■ Extracted material:
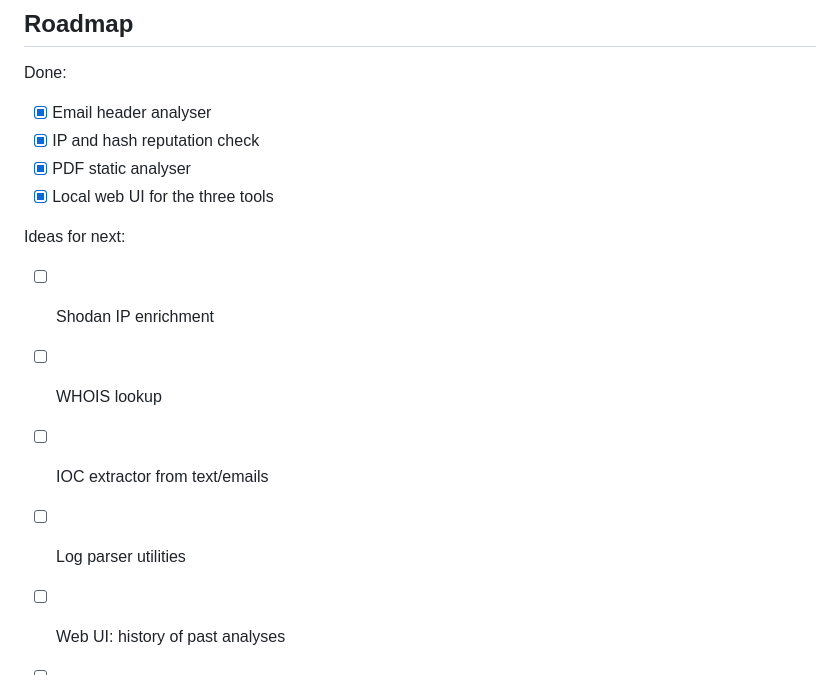
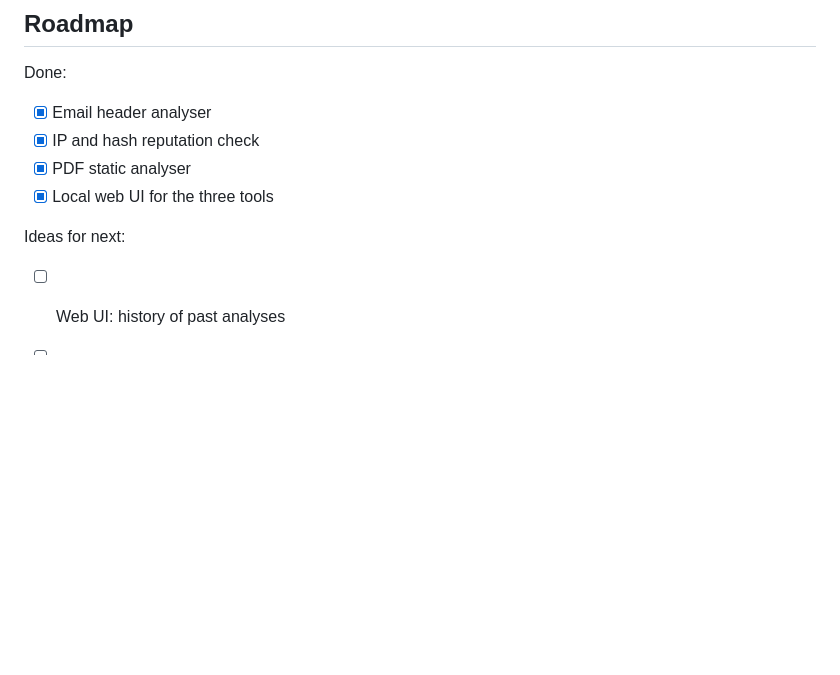
Before and after one commit to joaoecsde/SOC_Scripts, a Markdown page: README.md, the part around the change. Rendered like a GitHub page; blank space fills up the shorter version.

Commit message:
Update README with new ideas and completed tasks
Removed new ideas for next features.

```diff
--- a/README.md
+++ b/README.md
@@ -119,9 +119,5 @@ Done:
 
 Ideas for next:
 
-- [ ] Shodan IP enrichment
-- [ ] WHOIS lookup
-- [ ] IOC extractor from text/emails
-- [ ] Log parser utilities
 - [ ] Web UI: history of past analyses
 - [ ] Web UI: accounts with encrypted stored API keys
```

■ Task: Set down every entry exactly; omit the pictures.

■ Exercise solution:
Before and after one commit to joaoecsde/SOC_Scripts, a Markdown page: README.md, the part around the change. Rendered like a GitHub page; blank space fills up the shorter version.

Commit message:
Update README with new ideas and completed tasks
Removed new ideas for next features.

```diff
--- a/README.md
+++ b/README.md
@@ -119,9 +119,5 @@ Done:
 
 Ideas for next:
 
-- [ ] Shodan IP enrichment
-- [ ] WHOIS lookup
-- [ ] IOC extractor from text/emails
-- [ ] Log parser utilities
 - [ ] Web UI: history of past analyses
 - [ ] Web UI: accounts with encrypted stored API keys
```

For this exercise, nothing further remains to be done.